The limit for enriched uranium stockpiles in the JCPOA is 300kg, and experts say Iran would need several times this amount before it would be able to even start obtaining the material for a bomb.

What about the Enrichment Level?

Under the JCPOA, Iran is only meant to enrich uranium to the level of 3.67 percent – sufficient for power generation but far below the more than 90-percent level required for a nuclear warhead.

Former IAEA inspector Robert Kelley says that once the 3.67-percent cap is breached, enriching to higher purities becomes much easier because most of the effort is spent at the beginning of the process.

Read more: US actions ‘may impede’ Iran nuclear deal: UN

“If you do enrich to 3.5 percent, you’ve done half the work it takes to get the rest of the way, and if you go up to 20 percent, you’re up to around 80 percent of the work,” he told AFP.

According to Olli Heinonen, the IAEA’s former head of safeguards, Iran could offer several justifications for enriching to levels beyond 3.67 percent, including supplying its research reactor in Tehran or producing medical isotopes.

What about the Arak Reactor?

Iran has also said it will resume building a heavy water reactor in Arak in central Iran, a project that had been mothballed under the JCPOA.

In theory, once operational, it would eventually be capable of producing plutonium, the alternative to uranium for a nuclear weapon.

If the IR-2Ms were redeployed, they could bring the time needed for enriching weapons-grade uranium down to seven months, according to Albright.

David Albright from the Institute for Science and International Security think thank says such an action “would be very serious and a major impetus for the E3 (the European parties to the JCPOA) to snap back sanctions, but it would take Iran several years to finish the reactor and produce plutonium.”

Iran has stressed that all the breaches announced so far could be reversed “in hours” if the other parties to the nuclear deal make good on their side of the bargain – relief from sanctions.

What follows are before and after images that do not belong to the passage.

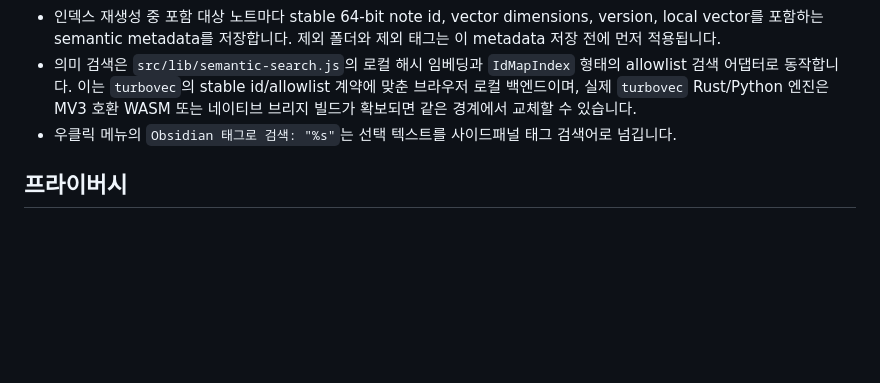
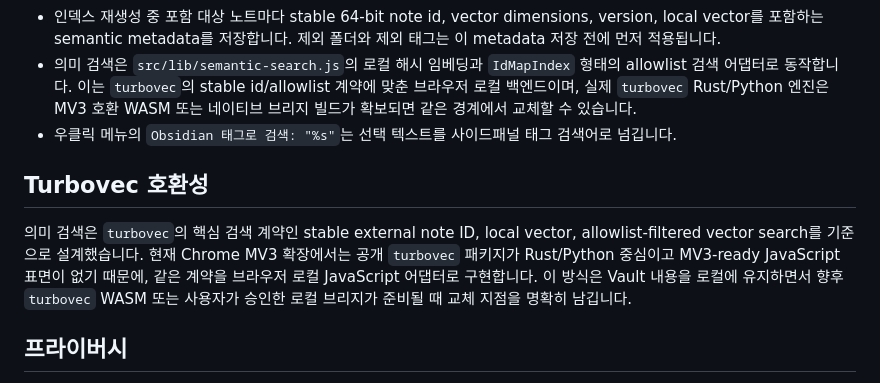
Before and after one commit to ch040602/obsidian-sidebar-search, a Markdown page: README.ko.md, the part around the change. Rendered like a GitHub page; blank space fills up the shorter version.

Commit message:
Document turbovec-compatible semantic search

```diff
--- a/README.ko.md
+++ b/README.ko.md
@@ -45,6 +45,10 @@ Obsidian Sidebar Search는 사용자가 직접 선택한 Obsidian Vault 폴더
 - 의미 검색은 `src/lib/semantic-search.js`의 로컬 해시 임베딩과 `IdMapIndex` 형태의 allowlist 검색 어댑터로 동작합니다. 이는 `turbovec`의 stable id/allowlist 계약에 맞춘 브라우저 로컬 백엔드이며, 실제 `turbovec` Rust/Python 엔진은 MV3 호환 WASM 또는 네이티브 브리지 빌드가 확보되면 같은 경계에서 교체할 수 있습니다.
 - 우클릭 메뉴의 `Obsidian 태그로 검색: "%s"`는 선택 텍스트를 사이드패널 태그 검색어로 넘깁니다.
 
+## Turbovec 호환성
+
+의미 검색은 `turbovec`의 핵심 검색 계약인 stable external note ID, local vector, allowlist-filtered vector search를 기준으로 설계했습니다. 현재 Chrome MV3 확장에서는 공개 `turbovec` 패키지가 Rust/Python 중심이고 MV3-ready JavaScript 표면이 없기 때문에, 같은 계약을 브라우저 로컬 JavaScript 어댑터로 구현합니다. 이 방식은 Vault 내용을 로컬에 유지하면서 향후 `turbovec` WASM 또는 사용자가 승인한 로컬 브리지가 준비될 때 교체 지점을 명확히 남깁니다.
+
 ## 프라이버시
 
 - Vault 내용은 외부 서비스로 전송하지 않습니다.
```
Also changed, not shown: README.md (+4 -0 lines).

Which Moves would cause more Alarm?

A key factor is whether Iran moves to ramp up centrifuge installation, particularly of more advanced models such as the IR-2M. More than 1,000 of these were removed from Natanz and put into storage under the JCPOA.

Prior to the deal, Iran had around 20,000 centrifuges of various kinds and amassed some 8,000kg of low-enriched uranium. If the IR-2Ms were redeployed, they could bring the time needed for enriching weapons-grade uranium down to seven months, according to Albright.

However, Kelley says the “breakout” concept is misleading if it only focuses on Iran’s stocks of nuclear material.

Read more: Iran is Master of its own: Bypasses uranium limit amid severe sanctions

“You have to go back and say: ‘Where are they in the process of high explosives, machining’,” Kelley says, adding that he believes Iran is currently “deficient” in these areas.

Iran would also have to test and procure various equipment – activities that should be detectable, Kelley said.

AFP with additional input by GVS news desk

Facebook Comments

blank